'''

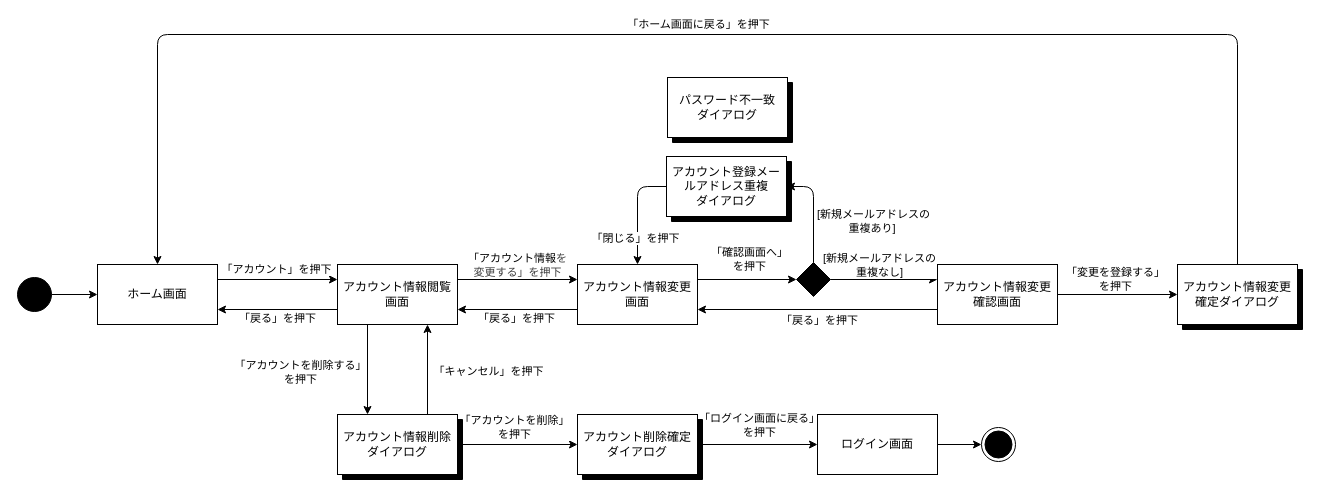
Earlier version of the draw.io diagram page "アカウント" (3 of 7) of desing/STD.dio (miyong00/ServerProgramming-2026). Source tidied: cells renumbered, new cells numbered last; positions are measured from the earlier drawing's top-left corner, leaving out a move shared by most shapes. Both pictures are drawn from the tidied source at 100%, with x=0, y=0 at pixel (17, 34).
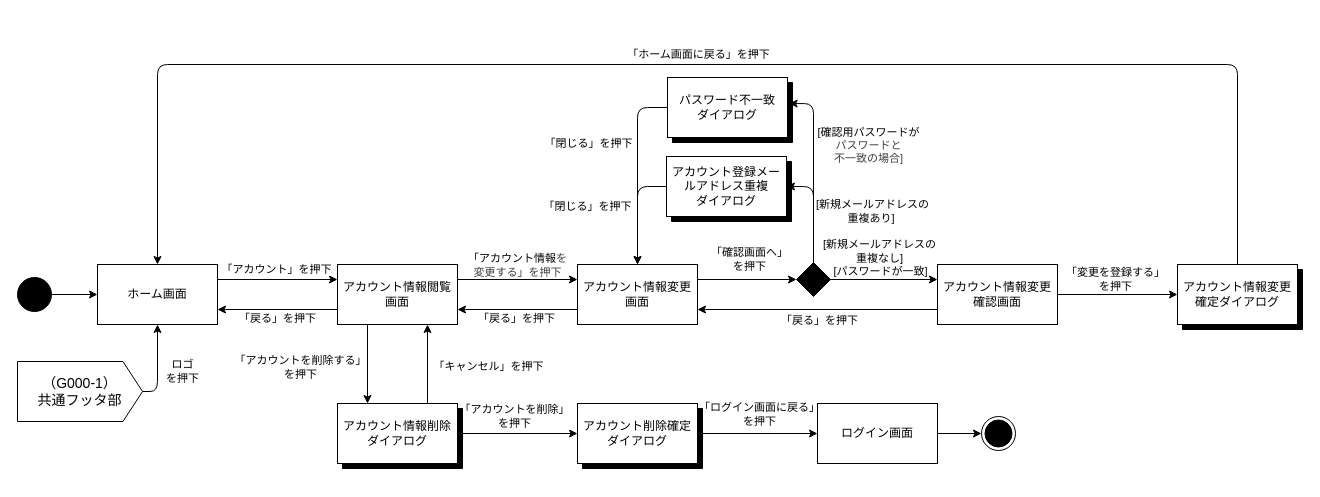
The same diagram, later.

Commit message (it also covers changes not shown here):
feat: 共通フッタ部

Unchanged cells that the change refers to:
```xml
<mxCell id="4" value="ホーム画面" style="rounded=0;whiteSpace=wrap;html=1;" parent="1" vertex="1">
  <mxGeometry x="80" y="230" width="120" height="60" as="geometry" />
</mxCell>
<mxCell id="18" value="アカウント情報変更画面" style="whiteSpace=wrap;html=1;" parent="1" vertex="1">
  <mxGeometry x="560" y="230" width="120" height="60" as="geometry" />
</mxCell>
<mxCell id="26" style="edgeStyle=none;html=1;exitX=1;exitY=0.5;exitDx=0;exitDy=0;entryX=0;entryY=0.25;entryDx=0;entryDy=0;" parent="1" edge="1" source="30" target="23">
  <mxGeometry relative="1" as="geometry" />
</mxCell>
<mxCell id="28" style="edgeStyle=orthogonalEdgeStyle;html=1;exitX=0.5;exitY=0;exitDx=0;exitDy=0;entryX=1;entryY=0.5;entryDx=0;entryDy=0;" parent="1" edge="1" source="30" target="35">
  <mxGeometry relative="1" as="geometry" />
</mxCell>
<mxCell id="30" style="rhombus;whiteSpace=wrap;html=1;shapeInside=1;fillColor=#000000;" parent="1" vertex="1">
  <mxGeometry x="779" y="228" width="34" height="34" as="geometry" />
</mxCell>
<mxCell id="31" style="edgeStyle=orthogonalEdgeStyle;html=1;exitX=0;exitY=0.5;exitDx=0;exitDy=0;entryX=0.5;entryY=0;entryDx=0;entryDy=0;" parent="1" edge="1" source="35" target="18">
  <mxGeometry relative="1" as="geometry" />
</mxCell>
<mxCell id="38" value="アカウント情報変更確定ダイアログ" style="rounded=0;whiteSpace=wrap;html=1;" parent="36" vertex="1">
  <mxGeometry width="120" height="60" as="geometry" />
</mxCell>
<mxCell id="57" style="verticalLabelPosition=bottom;verticalAlign=top;html=1;shape=mxgraph.basic.rect;fillColor2=none;strokeWidth=1;size=20;indent=5;fillColor=#000000;" parent="56" vertex="1">
  <mxGeometry x="5" y="5" width="120" height="60" as="geometry" />
</mxCell>
<mxCell id="58" value="パスワード不一致&lt;br&gt;&lt;div&gt;ダイアログ&lt;/div&gt;" style="rounded=0;whiteSpace=wrap;html=1;" parent="56" vertex="1">
  <mxGeometry width="120" height="60" as="geometry" />
</mxCell>
```

What changed in the source:
```diff
@@
     <mxCell id="24" style="edgeStyle=orthogonalEdgeStyle;html=1;exitX=0.5;exitY=0;exitDx=0;exitDy=0;entryX=0.5;entryY=0;entryDx=0;entryDy=0;" parent="1" edge="1" source="38" target="4">
       <mxGeometry relative="1" as="geometry">
         <Array as="points">
-          <mxPoint x="1220" />
-          <mxPoint x="140" />
+          <mxPoint x="1220" y="30" />
+          <mxPoint x="140" y="30" />
         </Array>
       </mxGeometry>
     </mxCell>
@@
     <mxCell id="27" value="[新規メールアドレスの&lt;div&gt;重複なし]&lt;/div&gt;" style="edgeLabel;html=1;align=center;verticalAlign=middle;" parent="26" vertex="1">
       <mxGeometry x="0.42" y="1" relative="1" as="geometry">
-        <mxPoint x="-28" y="-14" as="offset" />
+        <mxPoint x="-28" y="-28" as="offset" />
       </mxGeometry>
     </mxCell>
+    <mxCell id="59" value="[パスワードが一致]" style="edgeLabel;html=1;align=center;verticalAlign=middle;" parent="26" vertex="1">
+      <mxGeometry x="-0.03" y="1" relative="1" as="geometry">
+        <mxPoint x="-3" y="-8" as="offset" />
+      </mxGeometry>
+    </mxCell>
@@
     <mxCell id="29" value="[新規メールアドレスの&lt;div&gt;重複あり]&amp;nbsp;&lt;/div&gt;" style="edgeLabel;html=1;align=center;verticalAlign=middle;" parent="28" vertex="1">
       <mxGeometry x="-0.19" y="-1" relative="1" as="geometry">
-        <mxPoint x="58" as="offset" />
+        <mxPoint x="57" y="-10" as="offset" />
       </mxGeometry>
     </mxCell>
@@
     <mxCell id="32" value="「閉じる」を押下" style="edgeLabel;html=1;align=center;verticalAlign=middle;" parent="31" vertex="1">
       <mxGeometry x="-0.05" y="-3" relative="1" as="geometry">
-        <mxPoint y="29" as="offset" />
+        <mxPoint x="-48" y="-3" as="offset" />
       </mxGeometry>
     </mxCell>
@@
     <mxCell id="46" value="ログイン画面" style="rounded=0;whiteSpace=wrap;html=1;" parent="1" vertex="1">
-      <mxGeometry x="800" y="380" width="120" height="60" as="geometry" />
+      <mxGeometry x="800" y="369" width="120" height="60" as="geometry" />
     </mxCell>
     <mxCell id="47" style="group;" parent="1" vertex="1">
-      <mxGeometry x="964" y="393" width="34" height="34" as="geometry" />
+      <mxGeometry x="964" y="382" width="34" height="34" as="geometry" />
     </mxCell>
@@
     <mxCell id="50" style="group;" parent="1" vertex="1">
-      <mxGeometry x="320" y="380" width="125" height="65" as="geometry" />
+      <mxGeometry x="320" y="369" width="125" height="65" as="geometry" />
     </mxCell>
@@
     <mxCell id="53" style="group;" parent="1" vertex="1">
-      <mxGeometry x="560" y="380" width="125" height="65" as="geometry" />
+      <mxGeometry x="560" y="369" width="125" height="65" as="geometry" />
     </mxCell>
@@
+    <mxCell id="60" style="edgeStyle=orthogonalEdgeStyle;html=1;exitX=0.5;exitY=0;exitDx=0;exitDy=0;entryX=0.972;entryY=0.351;entryDx=0;entryDy=0;entryPerimeter=0;" parent="1" edge="1" source="30" target="57">
+      <mxGeometry relative="1" as="geometry">
+        <Array as="points">
+          <mxPoint x="796" y="69.1" />
+        </Array>
+      </mxGeometry>
+    </mxCell>
+    <mxCell id="61" value="&lt;span style=&quot;color: rgb(0, 0, 0);&quot;&gt;[確認用パスワードが&lt;/span&gt;&lt;div style=&quot;color: rgb(63, 63, 63); scrollbar-color: rgba(100, 100, 100, 0.4) rgb(255, 255, 255);&quot;&gt;パスワードと&lt;/div&gt;&lt;div style=&quot;color: rgb(63, 63, 63); scrollbar-color: rgba(100, 100, 100, 0.4) rgb(255, 255, 255);&quot;&gt;不一致の場合]&lt;/div&gt;" style="edgeLabel;html=1;align=center;verticalAlign=middle;" parent="60" vertex="1">
+      <mxGeometry x="0.36" y="4" relative="1" as="geometry">
+        <mxPoint x="58" y="7" as="offset" />
+      </mxGeometry>
+    </mxCell>
+    <mxCell id="62" style="edgeStyle=orthogonalEdgeStyle;html=1;exitX=0;exitY=0.5;exitDx=0;exitDy=0;entryX=0.5;entryY=0;entryDx=0;entryDy=0;" parent="1" edge="1" source="58" target="18">
+      <mxGeometry relative="1" as="geometry" />
+    </mxCell>
+    <mxCell id="63" value="「閉じる」を押下" style="edgeLabel;html=1;align=center;verticalAlign=middle;" parent="62" vertex="1">
+      <mxGeometry x="-0.31" y="-1" relative="1" as="geometry">
+        <mxPoint x="-49" as="offset" />
+      </mxGeometry>
+    </mxCell>
+    <mxCell id="64" style="edgeStyle=orthogonalEdgeStyle;html=1;exitX=0.5;exitY=1;exitDx=0;exitDy=0;entryX=0.5;entryY=1;entryDx=0;entryDy=0;" parent="1" edge="1" source="66" target="4">
+      <mxGeometry relative="1" as="geometry" />
+    </mxCell>
+    <mxCell id="65" value="ロゴ&lt;br&gt;&lt;div&gt;を押下&lt;/div&gt;" style="edgeLabel;html=1;align=center;verticalAlign=middle;" parent="64" vertex="1">
+      <mxGeometry x="-0.01" relative="1" as="geometry">
+        <mxPoint x="24" y="5" as="offset" />
+      </mxGeometry>
+    </mxCell>
+    <mxCell id="66" value="&lt;div&gt;&lt;font style=&quot;font-size: 14px;&quot;&gt;（G000-1）&lt;/font&gt;&lt;/div&gt;&lt;font style=&quot;font-size: 14px;&quot;&gt;共通フッタ部&lt;/font&gt;" style="shape=offPageConnector;whiteSpace=wrap;html=1;direction=north;size=0.15625;" parent="1" vertex="1">
+      <mxGeometry y="327" width="125" height="60" as="geometry" />
+    </mxCell>
```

'''

(Exercise) Look through the records and gather every line containing "group".

(Exercise response)
     <mxCell id="47" style="group;" parent="1" vertex="1">
     <mxCell id="50" style="group;" parent="1" vertex="1">
     <mxCell id="53" style="group;" parent="1" vertex="1">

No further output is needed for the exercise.